:: To do ::
Find the lines in the records below that contain "hsizetype", and report each of them.

[Change detection data]

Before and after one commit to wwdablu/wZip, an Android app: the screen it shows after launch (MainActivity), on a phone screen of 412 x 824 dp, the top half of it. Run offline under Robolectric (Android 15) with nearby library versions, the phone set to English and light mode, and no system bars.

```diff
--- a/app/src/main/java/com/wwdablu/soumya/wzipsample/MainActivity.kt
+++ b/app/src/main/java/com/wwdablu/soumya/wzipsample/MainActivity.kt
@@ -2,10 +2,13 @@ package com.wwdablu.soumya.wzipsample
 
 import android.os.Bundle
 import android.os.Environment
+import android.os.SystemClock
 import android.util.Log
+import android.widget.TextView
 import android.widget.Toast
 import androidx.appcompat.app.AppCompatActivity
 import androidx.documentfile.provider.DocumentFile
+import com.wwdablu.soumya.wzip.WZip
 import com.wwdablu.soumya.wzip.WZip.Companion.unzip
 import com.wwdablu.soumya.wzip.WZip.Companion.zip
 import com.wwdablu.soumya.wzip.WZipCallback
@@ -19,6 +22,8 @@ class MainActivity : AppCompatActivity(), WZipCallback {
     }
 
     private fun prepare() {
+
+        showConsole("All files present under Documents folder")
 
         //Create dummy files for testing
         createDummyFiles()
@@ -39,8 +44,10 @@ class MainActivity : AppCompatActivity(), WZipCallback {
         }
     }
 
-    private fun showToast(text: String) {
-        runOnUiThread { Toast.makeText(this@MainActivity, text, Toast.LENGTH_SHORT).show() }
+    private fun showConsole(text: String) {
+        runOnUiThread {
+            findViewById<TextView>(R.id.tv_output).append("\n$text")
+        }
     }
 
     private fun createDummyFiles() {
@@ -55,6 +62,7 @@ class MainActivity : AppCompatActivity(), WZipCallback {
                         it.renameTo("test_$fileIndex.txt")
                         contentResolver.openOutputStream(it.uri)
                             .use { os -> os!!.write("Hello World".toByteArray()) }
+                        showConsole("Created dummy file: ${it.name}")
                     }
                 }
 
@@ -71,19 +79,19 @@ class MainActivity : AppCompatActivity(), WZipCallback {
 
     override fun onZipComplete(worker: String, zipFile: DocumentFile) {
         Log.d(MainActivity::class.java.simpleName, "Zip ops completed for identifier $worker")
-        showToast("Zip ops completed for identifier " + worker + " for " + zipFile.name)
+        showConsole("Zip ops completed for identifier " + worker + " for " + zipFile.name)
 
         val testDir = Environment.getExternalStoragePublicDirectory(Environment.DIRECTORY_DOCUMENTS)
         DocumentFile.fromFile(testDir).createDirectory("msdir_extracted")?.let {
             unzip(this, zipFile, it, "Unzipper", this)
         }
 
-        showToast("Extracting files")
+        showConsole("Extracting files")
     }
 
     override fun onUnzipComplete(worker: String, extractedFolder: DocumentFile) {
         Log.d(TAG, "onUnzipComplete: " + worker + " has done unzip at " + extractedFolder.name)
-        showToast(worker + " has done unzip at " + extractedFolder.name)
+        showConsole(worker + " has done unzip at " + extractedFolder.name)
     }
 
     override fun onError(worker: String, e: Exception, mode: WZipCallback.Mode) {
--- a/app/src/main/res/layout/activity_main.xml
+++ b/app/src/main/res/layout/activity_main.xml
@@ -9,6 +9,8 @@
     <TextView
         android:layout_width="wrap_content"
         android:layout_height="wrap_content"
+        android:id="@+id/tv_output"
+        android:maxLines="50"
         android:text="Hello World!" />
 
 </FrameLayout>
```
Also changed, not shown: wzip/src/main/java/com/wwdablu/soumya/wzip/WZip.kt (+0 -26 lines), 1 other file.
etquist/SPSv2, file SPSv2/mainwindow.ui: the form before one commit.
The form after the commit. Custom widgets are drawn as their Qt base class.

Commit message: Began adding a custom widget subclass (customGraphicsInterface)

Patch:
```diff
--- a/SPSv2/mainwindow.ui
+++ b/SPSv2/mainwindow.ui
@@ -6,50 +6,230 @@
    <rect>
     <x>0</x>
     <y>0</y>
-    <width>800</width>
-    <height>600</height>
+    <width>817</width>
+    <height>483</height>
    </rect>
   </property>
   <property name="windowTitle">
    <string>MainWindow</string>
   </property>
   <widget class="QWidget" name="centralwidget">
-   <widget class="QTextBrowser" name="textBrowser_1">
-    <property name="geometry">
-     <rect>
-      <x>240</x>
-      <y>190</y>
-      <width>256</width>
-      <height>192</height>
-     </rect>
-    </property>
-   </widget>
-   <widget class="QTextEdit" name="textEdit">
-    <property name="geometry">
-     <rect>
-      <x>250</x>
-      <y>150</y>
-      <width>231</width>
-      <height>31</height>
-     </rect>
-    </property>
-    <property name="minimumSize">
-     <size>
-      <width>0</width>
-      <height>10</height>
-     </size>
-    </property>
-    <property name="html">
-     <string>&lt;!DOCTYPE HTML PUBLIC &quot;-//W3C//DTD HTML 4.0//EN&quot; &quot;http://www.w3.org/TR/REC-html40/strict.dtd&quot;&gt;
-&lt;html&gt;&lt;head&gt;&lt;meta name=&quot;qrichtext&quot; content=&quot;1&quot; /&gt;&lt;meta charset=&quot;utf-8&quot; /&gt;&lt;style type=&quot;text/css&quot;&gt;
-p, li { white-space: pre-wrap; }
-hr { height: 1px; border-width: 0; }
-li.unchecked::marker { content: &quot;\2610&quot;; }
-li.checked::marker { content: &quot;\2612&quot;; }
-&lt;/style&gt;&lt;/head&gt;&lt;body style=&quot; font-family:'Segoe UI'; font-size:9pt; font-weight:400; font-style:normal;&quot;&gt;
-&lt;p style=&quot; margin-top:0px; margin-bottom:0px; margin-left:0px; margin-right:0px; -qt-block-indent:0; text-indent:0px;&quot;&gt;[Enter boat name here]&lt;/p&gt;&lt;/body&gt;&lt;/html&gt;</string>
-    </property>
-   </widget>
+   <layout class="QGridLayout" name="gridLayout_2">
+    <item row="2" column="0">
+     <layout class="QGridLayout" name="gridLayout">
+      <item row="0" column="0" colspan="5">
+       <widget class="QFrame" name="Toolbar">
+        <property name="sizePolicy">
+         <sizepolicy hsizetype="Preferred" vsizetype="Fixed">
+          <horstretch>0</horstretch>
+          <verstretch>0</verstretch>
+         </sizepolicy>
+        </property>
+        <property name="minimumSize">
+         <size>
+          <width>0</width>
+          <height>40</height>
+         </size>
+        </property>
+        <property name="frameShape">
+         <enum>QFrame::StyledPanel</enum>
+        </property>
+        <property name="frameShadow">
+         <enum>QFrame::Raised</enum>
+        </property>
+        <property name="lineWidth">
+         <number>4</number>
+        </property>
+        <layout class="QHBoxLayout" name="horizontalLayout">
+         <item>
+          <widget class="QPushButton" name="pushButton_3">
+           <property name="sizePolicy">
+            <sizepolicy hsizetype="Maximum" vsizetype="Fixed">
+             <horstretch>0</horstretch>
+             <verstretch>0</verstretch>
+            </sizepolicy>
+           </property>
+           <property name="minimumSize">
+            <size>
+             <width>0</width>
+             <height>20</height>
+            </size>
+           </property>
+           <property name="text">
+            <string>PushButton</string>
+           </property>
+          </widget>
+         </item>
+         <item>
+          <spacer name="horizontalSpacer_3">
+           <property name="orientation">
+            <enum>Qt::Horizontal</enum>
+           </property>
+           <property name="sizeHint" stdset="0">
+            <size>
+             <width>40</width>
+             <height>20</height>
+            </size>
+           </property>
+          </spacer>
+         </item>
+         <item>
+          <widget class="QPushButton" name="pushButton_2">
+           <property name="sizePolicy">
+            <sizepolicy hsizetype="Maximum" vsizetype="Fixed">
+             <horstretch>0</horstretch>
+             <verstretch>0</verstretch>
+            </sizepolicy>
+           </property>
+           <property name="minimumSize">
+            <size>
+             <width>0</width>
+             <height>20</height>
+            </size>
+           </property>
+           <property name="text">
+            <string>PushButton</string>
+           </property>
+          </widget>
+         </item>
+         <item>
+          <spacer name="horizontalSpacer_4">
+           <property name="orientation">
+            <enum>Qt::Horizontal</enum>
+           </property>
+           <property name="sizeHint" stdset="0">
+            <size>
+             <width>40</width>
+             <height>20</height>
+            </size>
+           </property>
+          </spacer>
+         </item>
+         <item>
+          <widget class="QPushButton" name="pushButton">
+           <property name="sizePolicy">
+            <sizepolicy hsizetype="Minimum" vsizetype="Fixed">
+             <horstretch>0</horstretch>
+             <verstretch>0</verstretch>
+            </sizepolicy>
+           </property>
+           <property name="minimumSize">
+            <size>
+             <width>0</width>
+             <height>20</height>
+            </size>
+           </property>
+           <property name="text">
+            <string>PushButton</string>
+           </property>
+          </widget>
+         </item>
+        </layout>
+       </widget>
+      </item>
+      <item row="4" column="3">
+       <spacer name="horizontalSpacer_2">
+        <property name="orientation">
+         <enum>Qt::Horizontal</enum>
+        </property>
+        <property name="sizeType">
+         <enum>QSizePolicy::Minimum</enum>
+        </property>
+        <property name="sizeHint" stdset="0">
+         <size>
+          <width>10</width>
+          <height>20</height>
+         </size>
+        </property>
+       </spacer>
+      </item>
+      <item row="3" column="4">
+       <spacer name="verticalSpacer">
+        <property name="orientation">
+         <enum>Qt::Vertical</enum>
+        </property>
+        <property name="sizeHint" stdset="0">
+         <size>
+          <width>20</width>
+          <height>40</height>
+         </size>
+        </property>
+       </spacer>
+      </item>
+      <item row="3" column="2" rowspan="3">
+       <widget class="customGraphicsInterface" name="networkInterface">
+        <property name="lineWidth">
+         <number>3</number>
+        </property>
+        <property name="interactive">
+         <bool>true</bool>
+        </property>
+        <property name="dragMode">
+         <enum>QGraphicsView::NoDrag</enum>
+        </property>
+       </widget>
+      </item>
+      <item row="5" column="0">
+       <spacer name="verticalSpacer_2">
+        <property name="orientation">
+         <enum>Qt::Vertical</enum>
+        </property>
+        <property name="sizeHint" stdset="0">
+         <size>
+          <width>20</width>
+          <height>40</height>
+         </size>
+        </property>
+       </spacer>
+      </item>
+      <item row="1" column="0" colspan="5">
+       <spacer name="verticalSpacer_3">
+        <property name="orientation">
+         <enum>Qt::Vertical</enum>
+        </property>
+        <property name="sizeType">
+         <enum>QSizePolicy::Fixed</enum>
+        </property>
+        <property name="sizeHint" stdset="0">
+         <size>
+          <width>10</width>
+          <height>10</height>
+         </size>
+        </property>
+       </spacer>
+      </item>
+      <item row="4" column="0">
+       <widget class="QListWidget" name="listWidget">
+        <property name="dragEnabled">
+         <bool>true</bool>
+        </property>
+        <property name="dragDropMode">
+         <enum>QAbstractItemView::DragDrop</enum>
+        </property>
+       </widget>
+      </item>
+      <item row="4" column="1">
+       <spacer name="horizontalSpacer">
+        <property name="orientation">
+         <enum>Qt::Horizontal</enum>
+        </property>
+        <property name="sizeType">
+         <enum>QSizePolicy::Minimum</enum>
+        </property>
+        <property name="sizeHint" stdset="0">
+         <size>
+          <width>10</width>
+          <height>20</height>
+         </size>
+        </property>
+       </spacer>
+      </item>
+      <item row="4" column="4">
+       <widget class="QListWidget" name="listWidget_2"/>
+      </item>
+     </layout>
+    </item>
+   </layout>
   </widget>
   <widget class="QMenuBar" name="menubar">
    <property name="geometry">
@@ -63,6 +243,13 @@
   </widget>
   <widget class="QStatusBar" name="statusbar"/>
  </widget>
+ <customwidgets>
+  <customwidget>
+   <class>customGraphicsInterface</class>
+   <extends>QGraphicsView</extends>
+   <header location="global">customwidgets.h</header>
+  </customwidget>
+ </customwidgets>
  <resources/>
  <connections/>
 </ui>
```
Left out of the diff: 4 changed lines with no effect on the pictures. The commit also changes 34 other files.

:: Exercise output ::
+         <sizepolicy hsizetype="Preferred" vsizetype="Fixed">
+            <sizepolicy hsizetype="Maximum" vsizetype="Fixed">
+            <sizepolicy hsizetype="Maximum" vsizetype="Fixed">
+            <sizepolicy hsizetype="Minimum" vsizetype="Fixed">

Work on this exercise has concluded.